Exercise: Each line in the entries that has the word "input" has to be copied.

━━━━

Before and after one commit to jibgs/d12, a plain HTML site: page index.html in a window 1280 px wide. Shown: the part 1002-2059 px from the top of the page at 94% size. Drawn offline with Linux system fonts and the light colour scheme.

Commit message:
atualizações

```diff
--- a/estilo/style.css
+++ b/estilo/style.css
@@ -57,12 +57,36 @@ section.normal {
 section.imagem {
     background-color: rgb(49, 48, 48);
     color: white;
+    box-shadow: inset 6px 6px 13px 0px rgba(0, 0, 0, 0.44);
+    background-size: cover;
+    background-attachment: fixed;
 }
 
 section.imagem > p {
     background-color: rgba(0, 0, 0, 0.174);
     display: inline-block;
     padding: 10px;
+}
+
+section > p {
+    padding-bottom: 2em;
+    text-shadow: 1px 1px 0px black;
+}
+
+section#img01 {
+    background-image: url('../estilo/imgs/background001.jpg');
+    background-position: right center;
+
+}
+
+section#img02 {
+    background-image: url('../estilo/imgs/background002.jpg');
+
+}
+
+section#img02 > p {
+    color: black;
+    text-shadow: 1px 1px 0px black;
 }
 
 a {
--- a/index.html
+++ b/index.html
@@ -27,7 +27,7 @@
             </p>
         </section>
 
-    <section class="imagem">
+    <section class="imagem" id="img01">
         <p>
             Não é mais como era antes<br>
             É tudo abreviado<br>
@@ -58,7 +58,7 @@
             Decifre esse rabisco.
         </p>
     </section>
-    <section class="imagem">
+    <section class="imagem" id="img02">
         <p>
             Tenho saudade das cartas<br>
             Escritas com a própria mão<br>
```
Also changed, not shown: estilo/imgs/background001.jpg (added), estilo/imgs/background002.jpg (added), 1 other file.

━━━━

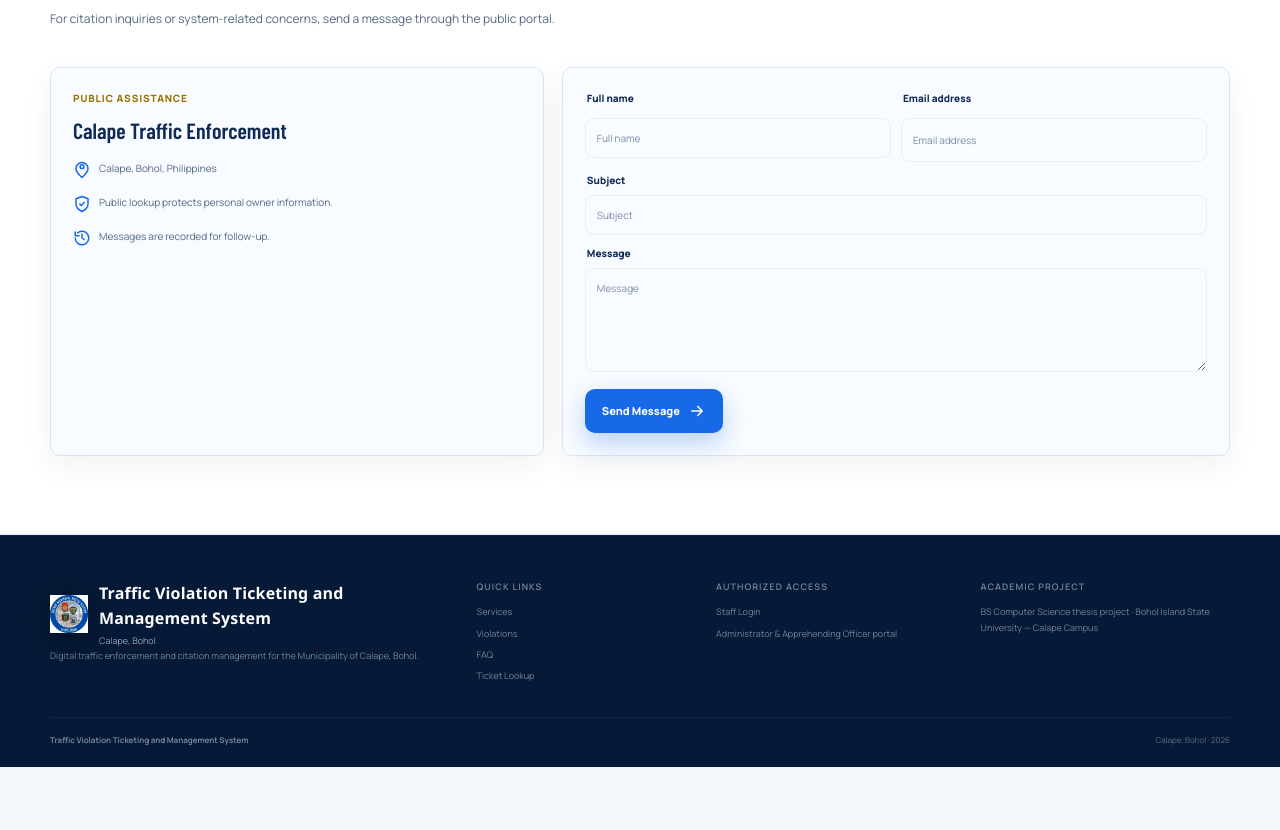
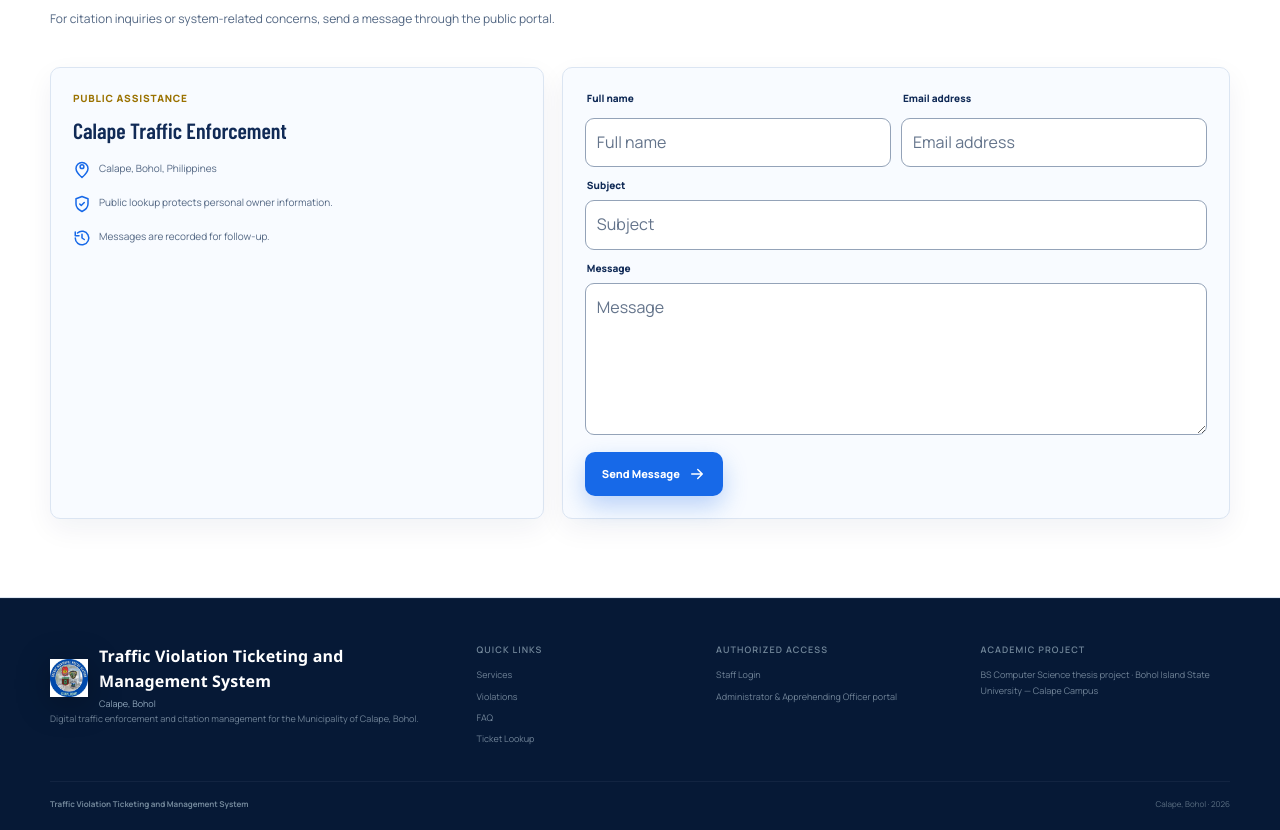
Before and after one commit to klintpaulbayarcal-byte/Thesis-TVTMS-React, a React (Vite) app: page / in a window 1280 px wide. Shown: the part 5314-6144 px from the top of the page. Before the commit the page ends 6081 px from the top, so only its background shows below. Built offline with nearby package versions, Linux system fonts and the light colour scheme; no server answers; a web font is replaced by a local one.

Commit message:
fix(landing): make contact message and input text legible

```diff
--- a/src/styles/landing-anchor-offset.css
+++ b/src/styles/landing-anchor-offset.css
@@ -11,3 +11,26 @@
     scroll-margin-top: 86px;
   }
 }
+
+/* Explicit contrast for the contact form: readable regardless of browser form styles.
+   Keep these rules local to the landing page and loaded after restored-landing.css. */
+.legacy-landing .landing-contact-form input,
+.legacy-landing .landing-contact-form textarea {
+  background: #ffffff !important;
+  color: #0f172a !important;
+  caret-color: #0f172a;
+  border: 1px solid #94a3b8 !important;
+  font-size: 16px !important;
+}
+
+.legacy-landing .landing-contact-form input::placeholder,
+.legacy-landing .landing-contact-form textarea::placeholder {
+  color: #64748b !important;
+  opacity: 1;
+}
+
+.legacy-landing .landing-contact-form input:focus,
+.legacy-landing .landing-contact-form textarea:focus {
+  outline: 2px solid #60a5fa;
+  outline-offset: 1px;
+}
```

━━━━

Task result:
fix(landing): make contact message and input text legible
+.legacy-landing .landing-contact-form input,
+.legacy-landing .landing-contact-form input::placeholder,
+.legacy-landing .landing-contact-form input:focus,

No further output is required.